_The task_
What lines in the entries hold the string "DadosCarteiras"? List them.

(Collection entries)
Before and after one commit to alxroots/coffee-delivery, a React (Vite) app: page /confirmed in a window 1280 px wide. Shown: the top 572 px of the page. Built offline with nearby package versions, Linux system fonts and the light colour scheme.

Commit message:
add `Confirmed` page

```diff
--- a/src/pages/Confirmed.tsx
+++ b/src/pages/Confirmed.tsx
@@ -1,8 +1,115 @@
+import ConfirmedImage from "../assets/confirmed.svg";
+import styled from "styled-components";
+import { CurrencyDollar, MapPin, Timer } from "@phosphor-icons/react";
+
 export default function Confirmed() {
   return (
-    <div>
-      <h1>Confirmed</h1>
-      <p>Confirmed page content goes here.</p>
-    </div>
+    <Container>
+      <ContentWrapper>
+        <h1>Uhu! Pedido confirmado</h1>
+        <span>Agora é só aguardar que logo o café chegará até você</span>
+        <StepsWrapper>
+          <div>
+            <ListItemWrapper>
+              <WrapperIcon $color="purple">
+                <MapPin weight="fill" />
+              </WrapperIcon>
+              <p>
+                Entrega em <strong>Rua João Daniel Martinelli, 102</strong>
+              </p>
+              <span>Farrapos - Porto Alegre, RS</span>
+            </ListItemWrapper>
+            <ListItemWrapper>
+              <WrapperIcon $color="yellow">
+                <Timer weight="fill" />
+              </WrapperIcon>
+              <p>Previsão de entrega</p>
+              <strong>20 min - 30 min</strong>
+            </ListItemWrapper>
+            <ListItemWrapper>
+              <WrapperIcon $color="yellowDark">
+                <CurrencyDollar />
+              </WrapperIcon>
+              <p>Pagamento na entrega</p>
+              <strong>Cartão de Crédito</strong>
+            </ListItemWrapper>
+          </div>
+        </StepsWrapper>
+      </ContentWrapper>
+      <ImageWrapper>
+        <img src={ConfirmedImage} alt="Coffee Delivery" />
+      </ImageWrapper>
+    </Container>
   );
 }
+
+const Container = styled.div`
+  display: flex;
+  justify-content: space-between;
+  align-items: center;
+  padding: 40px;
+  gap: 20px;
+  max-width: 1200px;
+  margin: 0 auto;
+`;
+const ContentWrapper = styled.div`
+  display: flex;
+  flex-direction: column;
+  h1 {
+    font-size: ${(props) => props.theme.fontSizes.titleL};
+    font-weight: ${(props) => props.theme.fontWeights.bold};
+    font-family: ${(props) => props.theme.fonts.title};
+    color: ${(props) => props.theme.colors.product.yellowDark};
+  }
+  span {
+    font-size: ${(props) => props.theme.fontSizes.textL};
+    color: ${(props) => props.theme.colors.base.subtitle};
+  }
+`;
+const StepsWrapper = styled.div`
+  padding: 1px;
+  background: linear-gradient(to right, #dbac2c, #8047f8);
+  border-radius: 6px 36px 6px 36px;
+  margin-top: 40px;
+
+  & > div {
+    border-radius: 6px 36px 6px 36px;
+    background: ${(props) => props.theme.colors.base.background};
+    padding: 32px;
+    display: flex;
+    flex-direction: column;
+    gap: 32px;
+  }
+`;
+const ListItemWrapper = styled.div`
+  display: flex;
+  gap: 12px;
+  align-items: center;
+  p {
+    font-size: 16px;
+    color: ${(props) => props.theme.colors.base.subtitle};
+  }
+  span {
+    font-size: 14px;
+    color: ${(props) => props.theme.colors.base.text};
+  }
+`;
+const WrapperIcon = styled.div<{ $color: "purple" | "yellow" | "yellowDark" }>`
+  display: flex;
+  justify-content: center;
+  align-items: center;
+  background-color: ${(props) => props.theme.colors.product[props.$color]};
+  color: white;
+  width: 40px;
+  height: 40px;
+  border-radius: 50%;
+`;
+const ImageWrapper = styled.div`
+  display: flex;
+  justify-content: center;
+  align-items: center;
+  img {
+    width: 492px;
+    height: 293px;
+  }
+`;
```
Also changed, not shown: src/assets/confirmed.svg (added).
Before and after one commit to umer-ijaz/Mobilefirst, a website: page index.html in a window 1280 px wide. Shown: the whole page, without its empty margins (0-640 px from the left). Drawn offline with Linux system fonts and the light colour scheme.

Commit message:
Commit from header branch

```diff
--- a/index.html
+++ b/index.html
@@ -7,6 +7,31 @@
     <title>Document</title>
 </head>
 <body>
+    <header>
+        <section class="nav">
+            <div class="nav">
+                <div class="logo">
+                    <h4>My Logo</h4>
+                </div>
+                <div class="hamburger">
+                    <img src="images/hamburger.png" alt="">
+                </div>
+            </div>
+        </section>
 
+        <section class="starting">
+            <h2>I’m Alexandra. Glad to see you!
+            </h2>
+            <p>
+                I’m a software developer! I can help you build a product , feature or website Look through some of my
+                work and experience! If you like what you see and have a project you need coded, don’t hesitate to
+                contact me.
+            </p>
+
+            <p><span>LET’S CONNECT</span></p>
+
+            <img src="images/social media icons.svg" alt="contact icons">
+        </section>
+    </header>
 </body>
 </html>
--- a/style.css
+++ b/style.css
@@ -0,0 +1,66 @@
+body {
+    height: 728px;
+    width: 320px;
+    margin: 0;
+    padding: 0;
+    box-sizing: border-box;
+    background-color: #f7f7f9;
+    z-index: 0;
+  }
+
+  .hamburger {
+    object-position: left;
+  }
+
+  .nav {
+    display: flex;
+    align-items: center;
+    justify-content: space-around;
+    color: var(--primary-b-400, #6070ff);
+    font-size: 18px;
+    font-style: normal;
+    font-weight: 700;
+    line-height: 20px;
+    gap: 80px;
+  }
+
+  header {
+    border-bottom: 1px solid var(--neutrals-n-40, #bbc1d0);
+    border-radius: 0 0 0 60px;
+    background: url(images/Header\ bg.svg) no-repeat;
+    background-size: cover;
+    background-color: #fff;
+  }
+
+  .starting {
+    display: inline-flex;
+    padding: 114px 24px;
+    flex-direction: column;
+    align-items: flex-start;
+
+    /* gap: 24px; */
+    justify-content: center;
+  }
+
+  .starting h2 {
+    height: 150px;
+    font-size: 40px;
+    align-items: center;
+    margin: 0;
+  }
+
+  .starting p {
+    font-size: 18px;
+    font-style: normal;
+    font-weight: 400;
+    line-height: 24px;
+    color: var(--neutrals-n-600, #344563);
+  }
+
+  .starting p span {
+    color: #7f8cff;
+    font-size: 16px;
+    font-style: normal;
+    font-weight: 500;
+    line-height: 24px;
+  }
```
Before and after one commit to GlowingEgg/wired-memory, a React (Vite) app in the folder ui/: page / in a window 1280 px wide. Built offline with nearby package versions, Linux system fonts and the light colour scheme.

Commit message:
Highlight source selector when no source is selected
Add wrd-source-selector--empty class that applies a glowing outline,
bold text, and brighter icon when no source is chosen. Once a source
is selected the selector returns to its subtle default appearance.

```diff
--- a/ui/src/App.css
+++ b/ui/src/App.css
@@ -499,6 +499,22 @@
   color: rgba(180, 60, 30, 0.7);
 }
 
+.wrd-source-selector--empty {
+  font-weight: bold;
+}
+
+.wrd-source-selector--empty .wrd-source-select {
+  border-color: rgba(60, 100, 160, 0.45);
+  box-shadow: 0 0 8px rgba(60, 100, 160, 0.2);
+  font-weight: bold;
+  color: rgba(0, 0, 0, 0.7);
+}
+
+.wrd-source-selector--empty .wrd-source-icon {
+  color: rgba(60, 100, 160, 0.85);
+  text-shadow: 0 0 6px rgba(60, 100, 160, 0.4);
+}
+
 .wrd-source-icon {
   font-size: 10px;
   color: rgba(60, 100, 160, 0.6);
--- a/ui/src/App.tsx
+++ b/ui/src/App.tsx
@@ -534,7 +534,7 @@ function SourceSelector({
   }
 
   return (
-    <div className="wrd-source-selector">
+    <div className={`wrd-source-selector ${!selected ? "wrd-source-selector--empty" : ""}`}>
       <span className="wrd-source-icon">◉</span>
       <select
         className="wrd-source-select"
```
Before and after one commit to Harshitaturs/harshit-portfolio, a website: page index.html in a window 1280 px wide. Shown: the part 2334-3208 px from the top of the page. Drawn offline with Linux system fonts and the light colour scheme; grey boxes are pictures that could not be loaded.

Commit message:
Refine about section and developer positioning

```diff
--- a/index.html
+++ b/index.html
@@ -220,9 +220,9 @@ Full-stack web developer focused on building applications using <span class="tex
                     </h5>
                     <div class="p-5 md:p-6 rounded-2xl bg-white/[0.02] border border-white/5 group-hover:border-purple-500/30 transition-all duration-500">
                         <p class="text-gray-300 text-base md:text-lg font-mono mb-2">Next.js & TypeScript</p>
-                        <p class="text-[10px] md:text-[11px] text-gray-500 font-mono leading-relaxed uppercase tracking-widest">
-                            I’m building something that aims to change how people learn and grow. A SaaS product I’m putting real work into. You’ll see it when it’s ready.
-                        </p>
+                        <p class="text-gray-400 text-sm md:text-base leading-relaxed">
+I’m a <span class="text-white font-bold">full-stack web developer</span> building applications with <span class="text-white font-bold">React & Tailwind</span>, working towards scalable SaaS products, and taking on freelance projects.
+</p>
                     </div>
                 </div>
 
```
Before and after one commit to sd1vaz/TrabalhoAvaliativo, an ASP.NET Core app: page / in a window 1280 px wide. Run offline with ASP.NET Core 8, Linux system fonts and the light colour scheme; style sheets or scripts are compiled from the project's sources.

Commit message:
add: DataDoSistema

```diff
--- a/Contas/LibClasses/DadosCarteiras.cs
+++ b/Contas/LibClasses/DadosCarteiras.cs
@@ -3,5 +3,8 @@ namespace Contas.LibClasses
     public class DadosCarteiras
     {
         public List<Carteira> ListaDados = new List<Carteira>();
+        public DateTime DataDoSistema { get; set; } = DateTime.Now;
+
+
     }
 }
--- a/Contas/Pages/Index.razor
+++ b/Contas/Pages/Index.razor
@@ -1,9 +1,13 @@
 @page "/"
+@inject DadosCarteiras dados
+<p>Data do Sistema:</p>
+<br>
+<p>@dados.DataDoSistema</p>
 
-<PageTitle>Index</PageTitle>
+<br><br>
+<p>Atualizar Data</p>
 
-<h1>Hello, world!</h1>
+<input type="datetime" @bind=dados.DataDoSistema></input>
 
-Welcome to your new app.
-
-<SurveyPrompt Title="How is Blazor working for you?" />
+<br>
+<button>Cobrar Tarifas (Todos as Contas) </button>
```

_Your response_
--- a/Contas/LibClasses/DadosCarteiras.cs
+++ b/Contas/LibClasses/DadosCarteiras.cs
     public class DadosCarteiras
+@inject DadosCarteiras dados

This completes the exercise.